The last problem concerns the news media. Technically, the accident at Fukushima has been effectively under control for more than a month. RPV temperatures, pressures, and cooling water flows have stabilized. Radiological releases have dwindled to the point where airborne detection beyond the plant’s property boundary is sporadic, and always below national limits. Unit #1 has been effectively enclosed and work progresses on doing the same with units 3 & 4. Waste water decontamination is running smoothly. These and numerous other points of evidence should make one point abundantly clear…Fukushima is under control and has been for quite some time. But, in every article about Fukushima carried in Japanese newspapers, the public is told the situation is not under control. Why is the news media doing this? Part of the problem is reporter radiological ignorance common to the entire nation, to be sure. Some airborne material still wafts from units 3 & 4, but because the units used to describe the releases are miniscule in nature, the numbers reported seem gigantic. Big numbers scare people. But, an even greater reason is the Japanese Press has realized keeping the public on edge about nuclear energy is good for business. Japan’s public fears radiation. Projecting the idea that Fukushima could still spawn huge amounts of contamination keeps nuclear anxieties at a peak. Plus, the constant referrals to Hiroshima and comparisons to Chernobyl only exacerbates national angst, keeping the issue at the top of the charts as a news media money-maker.

Other updates…

  • A power-assisted exoskeleton suit, carrying tungsten-based radiation shielding, has been created for the workers at Fukushima Daiichi. The suit has been developed by Cyberdyne, Inc. (not the Terminator bad guys). The exoskeleton will boost a worker’s strength and increase stamina, with enough body shielding to drop exposure levels by 50%. Its batteries can last up to 90 minutes. The suit is converted from technology first developed for people with physical difficulties. The suit weighs about 33 lbs., but the power-assist functions make this weight relatively easy to endure. Whether or not TEPCO will use this technology remains to be seen. (JAIF)

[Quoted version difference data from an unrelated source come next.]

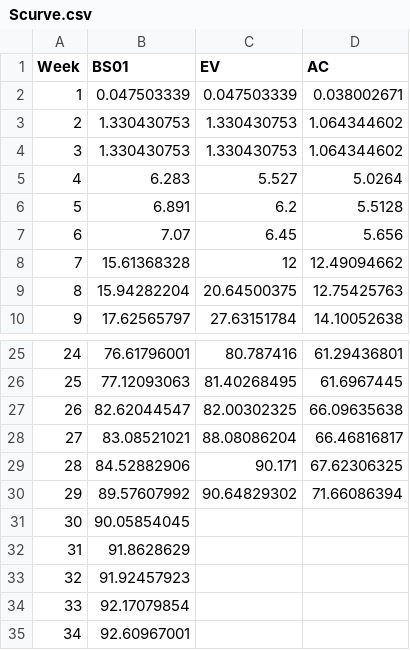
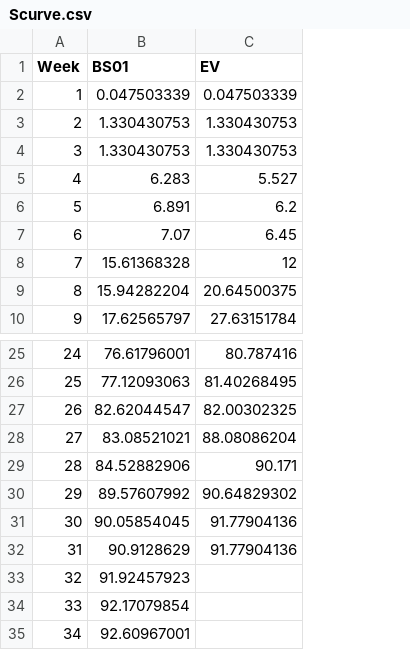
Before and after one commit to namkyodai/BusinessAnalytics, a CSV file: EVM/Scurve.csv, drawn as a sheet; only a part is shown, gaps mark what is left out; the diff names each change by its address in the sheet, - before the commit and + after, or states it on an @@ line.

```diff
--- a/EVM/Scurve.csv
+++ b/EVM/Scurve.csv
-column D (AC), rows 2-10: 0.038002671 | 1.064344602 | 1.064344602 | 5.0264 | 5.5128 | 5.656 | 12.49094662 | 12.75425763 | 14.10052638; rows 25-30: 61.29436801 | 61.6967445 | 66.09635638 | 66.46816817 | 67.62306325 | 71.66086394
-C31:C32 (EV): (empty)
+C31:C32 (EV): 91.77904136
-B32 (BS01): 91.8628629
+B32 (BS01): 90.9128629
```
Also changed, not shown: 9 other files.
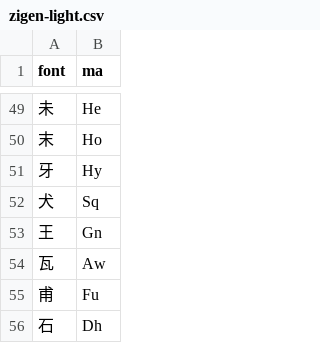
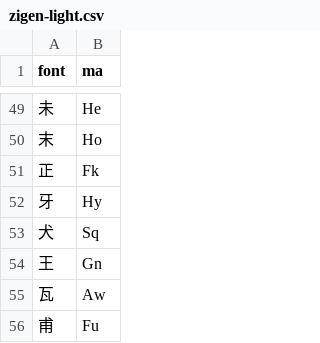
Before and after one commit to forFudan/yu, a CSV file: src/public/zigen-light.csv, drawn as a sheet; only a part is shown, gaps mark what is left out; the shorter side is filled out with more unchanged rows.

```diff
--- a/src/public/zigen-light.csv
+++ b/src/public/zigen-light.csv
@@ -50,2 +50,3 @@ font,ma
 末,Ho
+正,Fk
 牙,Hy
```
Also changed, not shown: src/public/chaifen_zhu.csv, src/public/zigen-joy.csv, 3 other files.
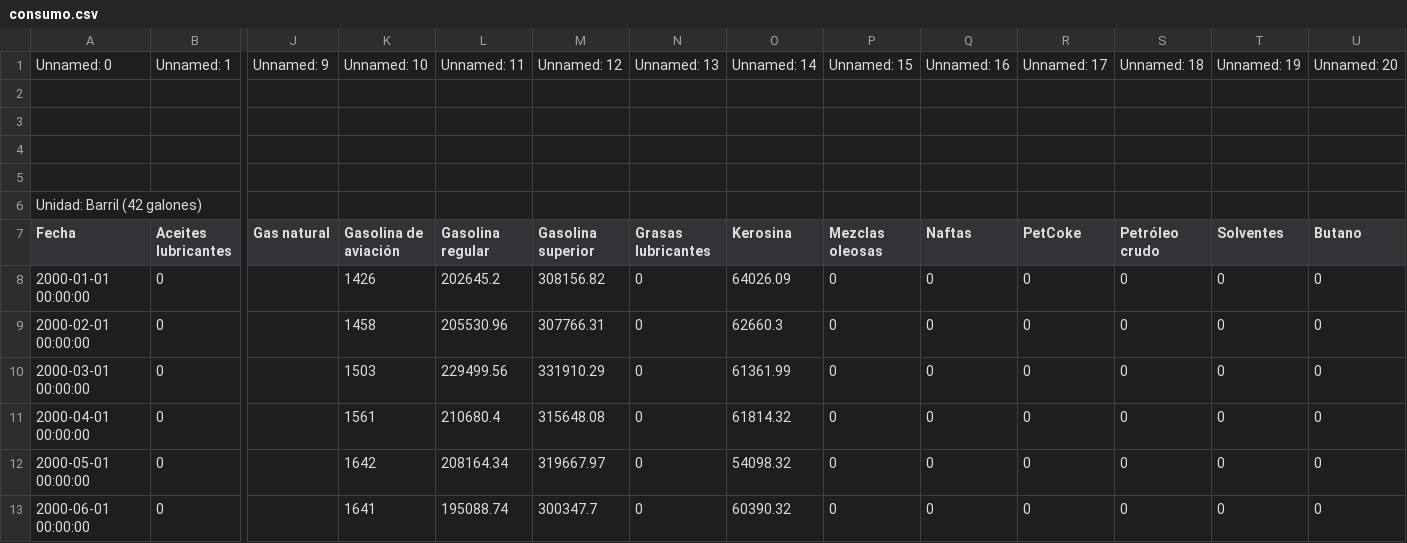
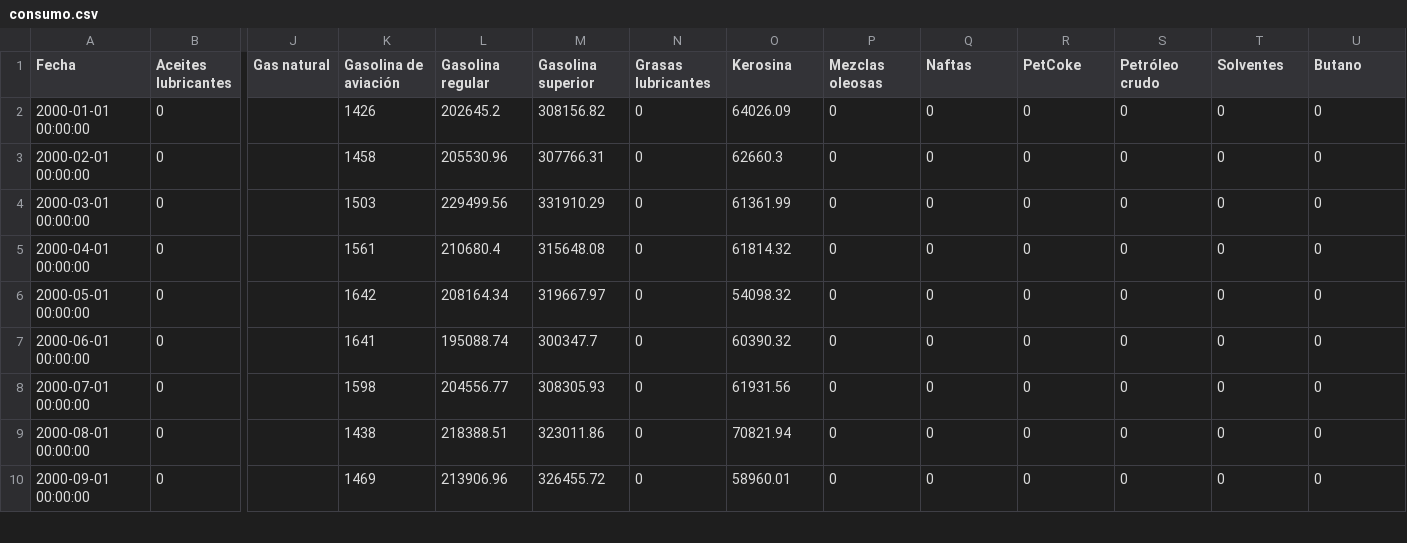
Before and after one commit to Czar272/Lab1_DS, a CSV file: data/CSV/consumo.csv, drawn as a sheet; only a part is shown, gaps mark what is left out; the shorter side is filled out with more unchanged rows; removed rows and columns are numbered as before the commit, all else as after; rows hold the shown columns only; ↵ is a line break in a cell; the diff names each change by its address in the sheet, - before the commit and + after, or states it on an @@ line.

```diff
--- a/data/CSV/consumo.csv
+++ b/data/CSV/consumo.csv
-row 1: Unnamed: 0 | Unnamed: 1 | Unnamed: 9 | Unnamed: 10 | Unnamed: 11 | Unnamed: 12 | Unnamed: 13 | Unnamed: 14 | Unnamed: 15 | Unnamed: 16 | Unnamed: 17 | Unnamed: 18 | Unnamed: 19 | Unnamed: 20
-row 2: (empty)
-row 3: (empty)
-row 4: (empty)
-row 5: (empty)
-row 6: Unidad: Barril (42 galones)
-P1: Mezclas ↵ oleosas
+P1: Mezclas oleosas
```
Also changed, not shown: data/CSV/costoImport.csv, data/CSV/exportacion.csv, 1 other file.
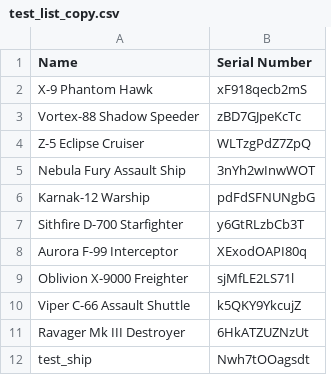
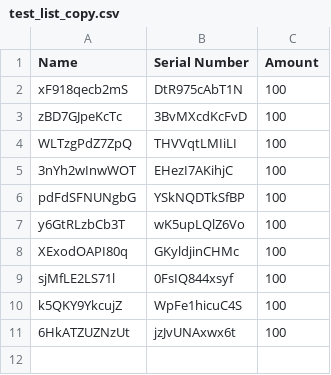
Before and after one commit to BDNRZ/PytongStudia, a CSV file: test_list_copy.csv, drawn as a sheet; removed rows and columns are numbered as before the commit, all else as after; the diff names each change by its address in the sheet, - before the commit and + after, or states it on an @@ line.

```diff
--- a/test_list_copy.csv
+++ b/test_list_copy.csv
-column A (Name), rows 2-11: X-9 Phantom Hawk | Vortex-88 Shadow Speeder | Z-5 Eclipse Cruiser | Nebula Fury Assault Ship | Karnak-12 Warship | Sithfire D-700 Starfighter | Aurora F-99 Interceptor | Oblivion X-9000 Freighter | Viper C-66 Assault Shuttle | Ravager Mk III Destroyer
+column B (Serial Number), rows 2-11: DtR975cAbT1N | 3BvMXcdKcFvD | THVVqtLMIiLI | EHezI7AKihjC | YSkNQDTkSfBP | wK5upLQlZ6Vo | GKyldjinCHMc | 0FsIQ844xsyf | WpFe1hicuC4S | jzJvUNAxwx6t
+column C (Amount), rows 2-11: all 100
-A1: Serial Number
+A1: Name
-row 12: test_ship | Nwh7tOOagsdt
```
Also changed, not shown: 1 other file.
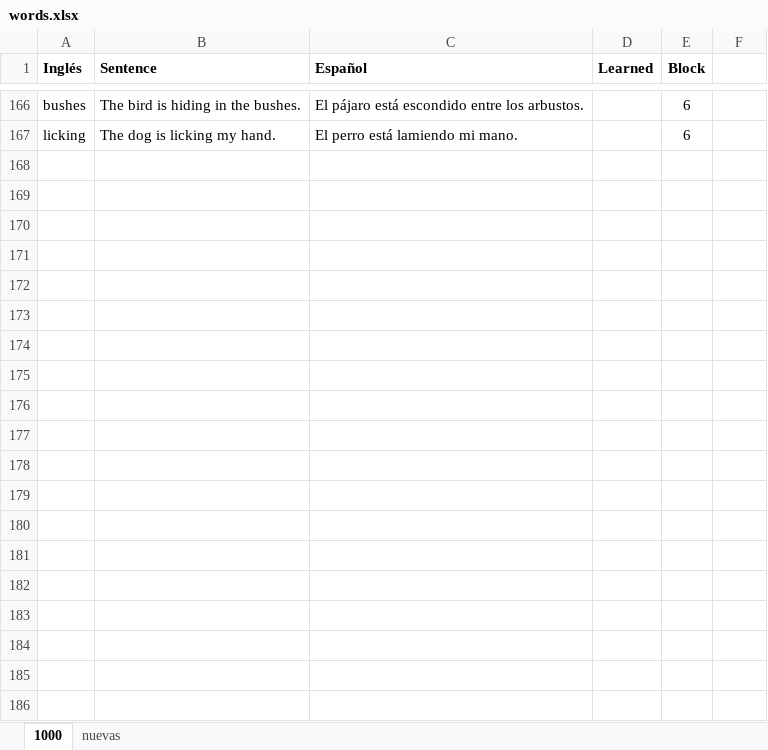
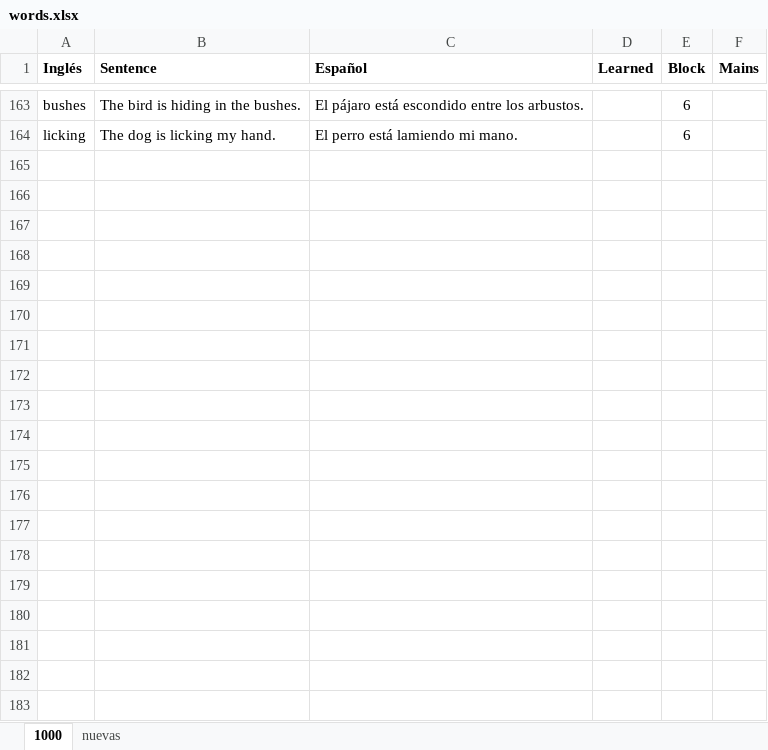
Before and after one commit to josebrx99/python, an Excel workbook: english/words.xlsx, sheet 1000, drawn as a sheet; only a part is shown, gaps mark what is left out; values as stored, in another font and other column widths than the file's, no borders; the diff covers the shown part only; the diff names each change by its address in the sheet, - before the commit and + after, or states it on an @@ line.

```diff
--- a/english/words.xlsx (sheet 1000)
+++ b/english/words.xlsx (sheet 1000)
-F1: (empty)
+F1: Mains
+row 165: (empty)
+row 166: (empty)
+row 167: (empty)
+row 168: (empty)
+row 169: (empty)
+row 170: (empty)
+row 171: (empty)
+row 172: (empty)
+row 173: (empty)
+row 174: (empty)
+row 175: (empty)
+row 176: (empty)
+row 177: (empty)
+row 178: (empty)
+row 179: (empty)
+row 180: (empty)
+row 181: (empty)
+row 182: (empty)
+row 183: (empty)
```
Also changed, not shown: 374 added rows, 64 removed rows and 12 edited cells elsewhere in this sheet, sheet nuevas, hidden cells, english/traducciones.xlsx, 4 other files.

  • 85% of the 90 candidates running for office in Fukushima say they want all Prefecture nukes  ecommissioned. This includes the undamaged and fully-functional units 5&6 at Daiichi and units 1 through 4 at Daini. (Yomiuri Shimbun) Are they jumping on a convenient public opinion bandwagon? Of course.